To provide context, the Federal Reserve has been purchasing $40 billion per month of agency mortgage-backed securities and $45 billion per month of U.S. Treasury securities. “Tapering” refers to a reduction in the pace of purchases and Bernanke hinted that it might begin later this year if job growth and inflation showed “substantial” progress toward their goals (6.5% unemployment with 2% inflation). They expect to reduce the pace of purchases through the first half of 2014 and end purchases around midyear with unemployment projected around 7% at that time. Note that they will continue to reinvest principal payments and proceeds from maturing holdings. They believe holding all of those securities off of the market will continue to put downward pressure on interest rates.

“And so, between our commitments to a low federal funds rate and the large portfolio, we will still be producing a very large amount of stimulus-in our view, enough to bring the economy smoothly towards full employment without incurring unnecessary costs or risks.” (Chairman Bernanke’s Press Conference June 19, 2013). In a few years we’ll be able to weigh in on that statement but I’m just glad I’m not the author or messenger. The imminent issue is that prices for Treasuries and agency mortgage-backed securities have been inflated from QE3 and the potential for capital losses is real when the central bank stops purchasing them.

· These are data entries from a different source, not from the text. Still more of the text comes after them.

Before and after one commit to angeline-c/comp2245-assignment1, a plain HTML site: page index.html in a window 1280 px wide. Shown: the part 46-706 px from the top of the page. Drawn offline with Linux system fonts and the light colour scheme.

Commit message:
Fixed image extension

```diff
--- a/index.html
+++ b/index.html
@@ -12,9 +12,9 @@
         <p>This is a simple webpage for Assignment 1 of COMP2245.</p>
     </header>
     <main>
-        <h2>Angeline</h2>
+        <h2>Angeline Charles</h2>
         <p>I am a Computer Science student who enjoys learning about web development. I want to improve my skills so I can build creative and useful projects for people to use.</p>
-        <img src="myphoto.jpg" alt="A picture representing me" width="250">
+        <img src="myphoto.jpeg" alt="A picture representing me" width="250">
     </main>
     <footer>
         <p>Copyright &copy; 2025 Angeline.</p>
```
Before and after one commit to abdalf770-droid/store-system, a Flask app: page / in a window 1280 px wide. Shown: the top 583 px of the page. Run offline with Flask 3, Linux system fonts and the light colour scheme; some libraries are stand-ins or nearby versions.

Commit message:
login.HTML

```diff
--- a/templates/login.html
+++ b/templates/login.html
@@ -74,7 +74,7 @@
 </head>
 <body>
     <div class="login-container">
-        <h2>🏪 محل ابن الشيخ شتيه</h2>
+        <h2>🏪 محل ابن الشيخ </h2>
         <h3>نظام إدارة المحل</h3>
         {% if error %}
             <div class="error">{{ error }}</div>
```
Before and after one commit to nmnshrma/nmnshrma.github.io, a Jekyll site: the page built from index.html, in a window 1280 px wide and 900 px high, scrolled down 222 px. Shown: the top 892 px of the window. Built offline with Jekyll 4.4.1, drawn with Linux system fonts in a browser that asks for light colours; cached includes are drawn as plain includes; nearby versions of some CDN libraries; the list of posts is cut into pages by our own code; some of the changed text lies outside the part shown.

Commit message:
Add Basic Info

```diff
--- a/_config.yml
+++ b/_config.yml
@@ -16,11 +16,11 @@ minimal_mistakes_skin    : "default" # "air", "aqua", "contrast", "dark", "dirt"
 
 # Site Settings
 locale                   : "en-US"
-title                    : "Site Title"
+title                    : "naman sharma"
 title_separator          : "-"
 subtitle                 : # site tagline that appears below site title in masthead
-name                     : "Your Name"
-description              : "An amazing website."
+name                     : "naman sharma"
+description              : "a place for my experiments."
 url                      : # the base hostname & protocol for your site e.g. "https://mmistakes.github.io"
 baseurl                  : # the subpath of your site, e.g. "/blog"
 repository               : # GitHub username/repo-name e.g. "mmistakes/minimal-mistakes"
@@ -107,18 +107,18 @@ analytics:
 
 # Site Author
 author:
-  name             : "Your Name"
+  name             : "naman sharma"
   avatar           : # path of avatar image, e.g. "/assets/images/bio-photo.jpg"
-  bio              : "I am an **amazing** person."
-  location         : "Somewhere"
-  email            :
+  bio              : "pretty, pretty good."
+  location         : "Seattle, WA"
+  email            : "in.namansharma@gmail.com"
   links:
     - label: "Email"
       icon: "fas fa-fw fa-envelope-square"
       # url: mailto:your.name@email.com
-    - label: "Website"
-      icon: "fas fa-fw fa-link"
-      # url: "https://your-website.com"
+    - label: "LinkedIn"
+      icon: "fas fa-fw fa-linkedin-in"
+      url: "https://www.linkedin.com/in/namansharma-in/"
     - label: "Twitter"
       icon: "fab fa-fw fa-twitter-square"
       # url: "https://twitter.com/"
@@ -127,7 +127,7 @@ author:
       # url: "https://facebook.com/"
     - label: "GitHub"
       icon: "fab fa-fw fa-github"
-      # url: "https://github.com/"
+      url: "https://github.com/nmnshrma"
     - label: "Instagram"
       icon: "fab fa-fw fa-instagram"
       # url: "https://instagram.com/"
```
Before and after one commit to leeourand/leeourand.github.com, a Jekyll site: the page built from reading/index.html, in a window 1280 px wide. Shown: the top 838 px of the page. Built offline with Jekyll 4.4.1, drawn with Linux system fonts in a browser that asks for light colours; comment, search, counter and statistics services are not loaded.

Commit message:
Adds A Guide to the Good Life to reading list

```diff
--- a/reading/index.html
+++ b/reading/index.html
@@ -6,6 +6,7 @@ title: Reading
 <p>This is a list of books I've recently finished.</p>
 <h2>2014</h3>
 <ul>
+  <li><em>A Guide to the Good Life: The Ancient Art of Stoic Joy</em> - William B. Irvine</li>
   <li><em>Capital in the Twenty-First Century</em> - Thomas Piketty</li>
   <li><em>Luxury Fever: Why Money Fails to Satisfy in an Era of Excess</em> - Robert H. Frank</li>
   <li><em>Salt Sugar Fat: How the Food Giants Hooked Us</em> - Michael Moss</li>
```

Bernanke also noted in the press conference that private payroll employment has been averaging about 200,000 jobs per month over the past six months and the unemployment rate was unchanged at 7.6% but underemployment (quality versus quantity of new jobs) has become a concern. The U6 rate, which includes part-time for economic reasons as well as marginally attached, discouraged, and the unemployed jumped from 13.8% to 14.3%. There is speculation that the Affordable Care Act’s six month “look back” rule has encouraged some employers to adjust the hours of their workforce so fewer employees qualify for full-time employee medical insurance requirement.

Data supports the argument that the ACA is a headwind to full employment. The industries adding workers in June are in categories where companies have been shifting from a FT to a PT employment model. Respondents to a survey by the International Foundation of Employee Benefit Plans showed that 20% of small employers (0-50 employees) and 15% of large employers (>50 employees) have or plan to adjust hours so fewer employees qualify for full-time employee medical insurance requirements. No big surprise then on July 2, 2013, the administration informally announced in a blog post on www.treasury.gov that it will delay for one year new mandatory reporting requirements for employers and health insurers-as well as related employer shared-responsibility penalties– under the Affordable Care Act.

Instead of pointing to the ACA, Bernanke blamed federal fiscal policy as the main headwind to growth, estimated by the CBO to approximate 1.5%. It is important to remember that some sequestration cuts are just beginning in the third quarter so we haven’t felt the full impact yet. Despite all this, GDP growth was 1.8% in the first quarter and an estimated 1.3% in the second quarter with forecasts of 2.4% for the year. The fact that the economy absorbed the end of the payroll tax holiday with a dysfunctional Congress and continued to grow is what I would call “substantial” progress.